1. Where indicators are manipulable, measures should be put in place to ensure that they will not be manipulated.
2. If an indicator is manipulable and the cost, or feasibility, of putting in place measures to prevent manipulation is too great, then it should not be used for incentivization. This does not mean that it cannot be used as part of performance improvement to work out ways of improving performance and informal benchmarking.
In many corporate settings, performance management systems are distorted by the fact that they are used as incentive systems.
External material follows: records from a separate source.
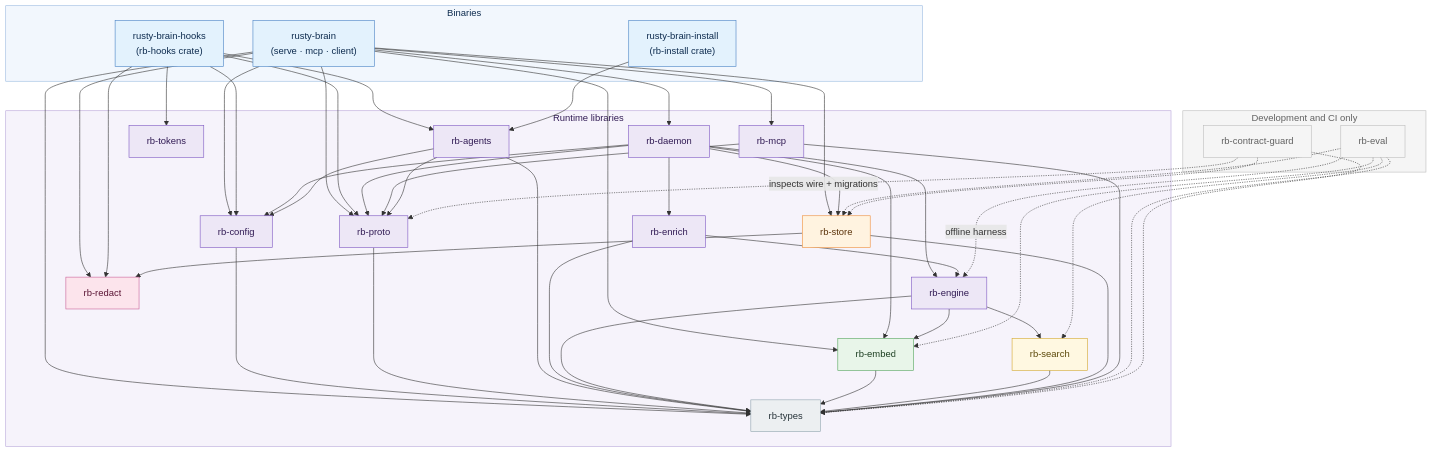
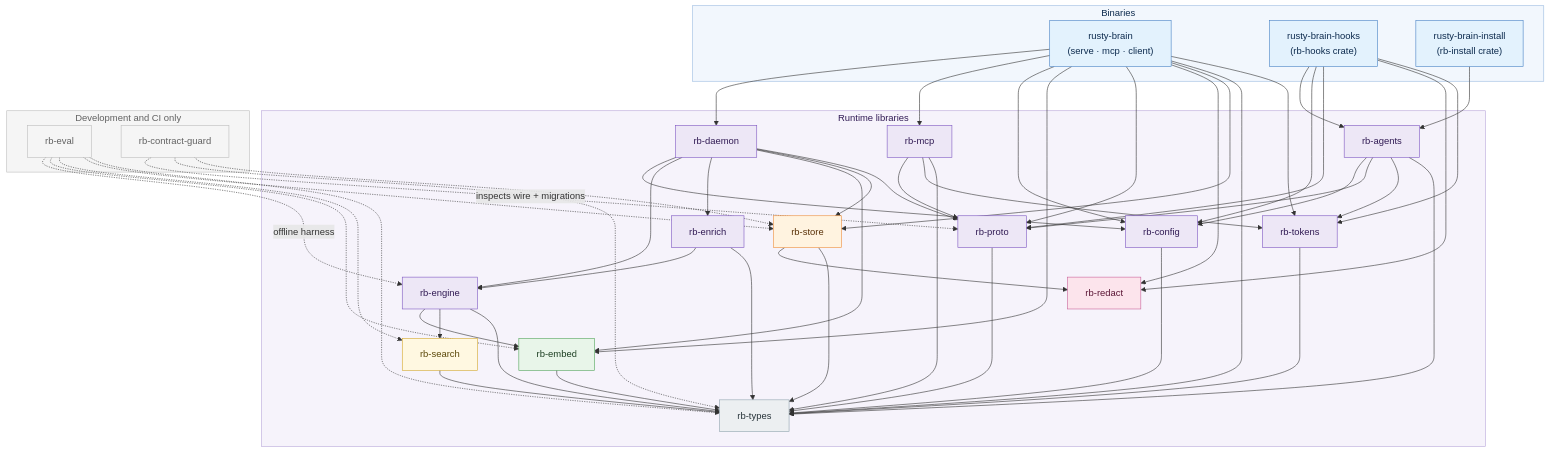
Before and after one commit to brianluby/rusty-brain: the first of 5 diagrams in docs/ARCHITECTURE.md, drawn with Mermaid. The commit also changed other lines of this file and 62 other files, not shown here.

```diff
--- a/docs/ARCHITECTURE.md
+++ b/docs/ARCHITECTURE.md
@@ -67,6 +67,7 @@
   RB --> rbredact
   RB --> rbstore
   RB --> rbtypes
+  RB --> rbtokens
   HOOKS --> rbagents
   HOOKS --> rbconfig
   HOOKS --> rbproto
@@ -81,8 +82,10 @@
   rbdaemon --> rbstore
   rbdaemon --> rbproto
   rbmcp --> rbproto
+  rbmcp --> rbtokens
   rbagents --> rbconfig
   rbagents --> rbproto
+  rbagents --> rbtokens
   rbenrich --> rbengine
   rbengine --> rbembed
   rbengine --> rbsearch
@@ -97,6 +100,7 @@
   rbsearch --> rbtypes
   rbstore --> rbtypes
   rbmcp --> rbtypes
+  rbtokens --> rbtypes
 
   subgraph dev["Development and CI only"]
     EVAL["rb-eval"]
```
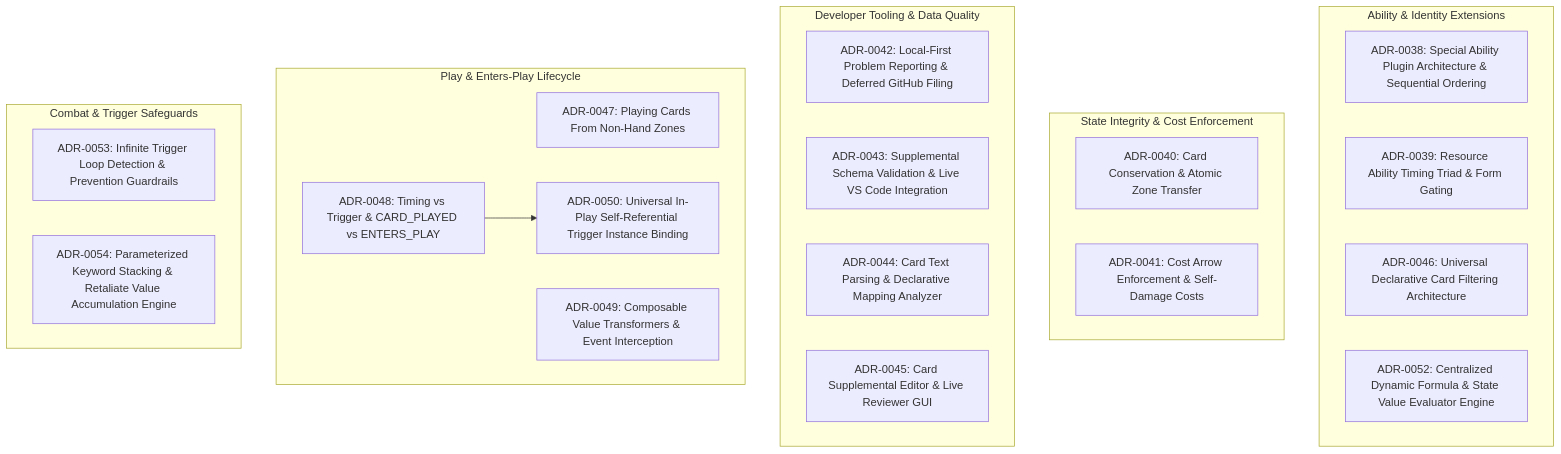
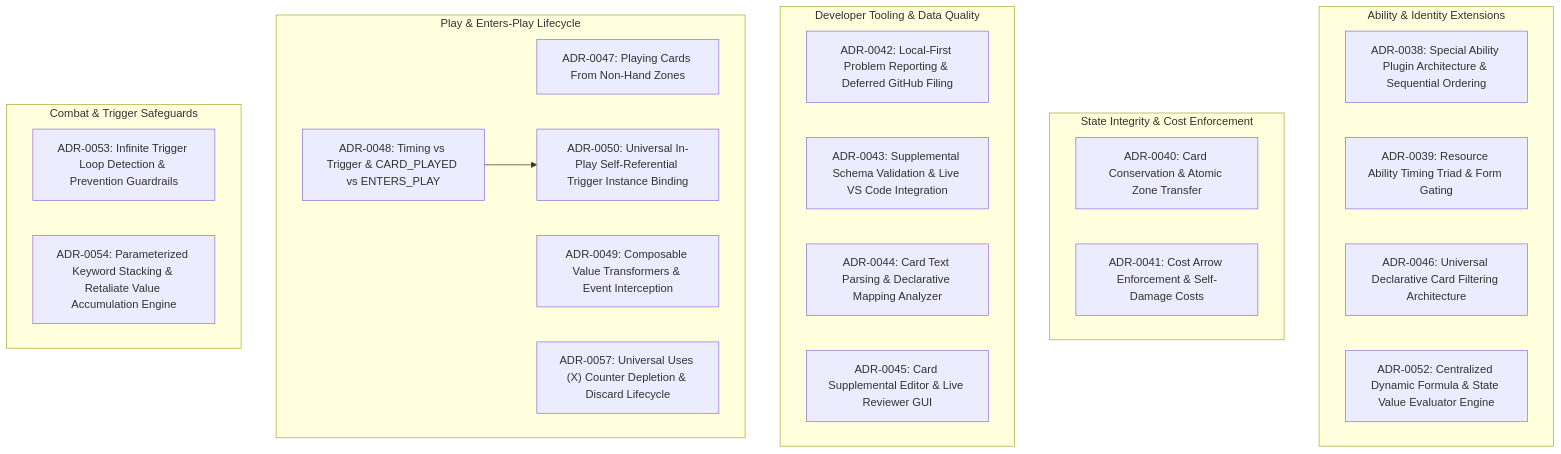
Before and after one commit to SteveRodrigue/MCD: the sixth of 6 diagrams in docs/decisions/README.md, drawn with Mermaid. The commit also changed other lines of this file and 9 other files, not shown here.

Commit message:
feat(engine,docs): Implement universal Uses (X) counter depletion lifecycle & audit report (ADR-0057)

````diff
--- a/docs/decisions/README.md
+++ b/docs/decisions/README.md
@@ -103,28 +103,29 @@
 ```mermaid
 graph TD
     subgraph Abilities["Ability & Identity Extensions"]
         ADR38["ADR-0038: Special Ability Plugin Architecture & Sequential Ordering"]
         ADR39["ADR-0039: Resource Ability Timing Triad & Form Gating"]
         ADR46["ADR-0046: Universal Declarative Card Filtering Architecture"]
         ADR52["ADR-0052: Centralized Dynamic Formula & State Value Evaluator Engine"]
     end
     subgraph Integrity["State Integrity & Cost Enforcement"]
         ADR40["ADR-0040: Card Conservation & Atomic Zone Transfer"]
         ADR41["ADR-0041: Cost Arrow Enforcement & Self-Damage Costs"]
     end
     subgraph DevTooling["Developer Tooling & Data Quality"]
         ADR42["ADR-0042: Local-First Problem Reporting & Deferred GitHub Filing"]
         ADR43["ADR-0043: Supplemental Schema Validation & Live VS Code Integration"]
         ADR44["ADR-0044: Card Text Parsing & Declarative Mapping Analyzer"]
         ADR45["ADR-0045: Card Supplemental Editor & Live Reviewer GUI"]
     end
     subgraph Lifecycle["Play & Enters-Play Lifecycle"]
         ADR47["ADR-0047: Playing Cards From Non-Hand Zones"]
         ADR48["ADR-0048: Timing vs Trigger & CARD_PLAYED vs ENTERS_PLAY"] --> ADR50["ADR-0050: Universal In-Play Self-Referential Trigger Instance Binding"]
         ADR49["ADR-0049: Composable Value Transformers & Event Interception"]
+        ADR57["ADR-0057: Universal Uses (X) Counter Depletion & Discard Lifecycle"]
     end
     subgraph CombatTriggers["Combat & Trigger Safeguards"]
         ADR53["ADR-0053: Infinite Trigger Loop Detection & Prevention Guardrails"]
         ADR54["ADR-0054: Parameterized Keyword Stacking & Retaliate Value Accumulation Engine"]
     end
 ```
````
Wells Fargo, for instance, provided incentives for staff who got their customers to open additional accounts (called ‘upselling’). In due course, after one and a half million false accounts where set up and 5000 needed to be fired, presumably they learnt the importance of the ‘putting a gloss on it’ outcomes theory principle.
Other statements of the principle
Also known as Campbell’s Law ‘The more any quantitative social indicator is used for decision-making, the more subject it will be to corruption pressures and the more apt it will be to distort and corrupt the social processes it is intended to monitor.’ And Goodhart’s Law ‘When a measure becomes a target, it ceases to be a good measure.’ Also Dukenfield’s (W.C. Fields’ real name) Law of Incentive Management "If a thing is worth winning, it's worth cheating for.”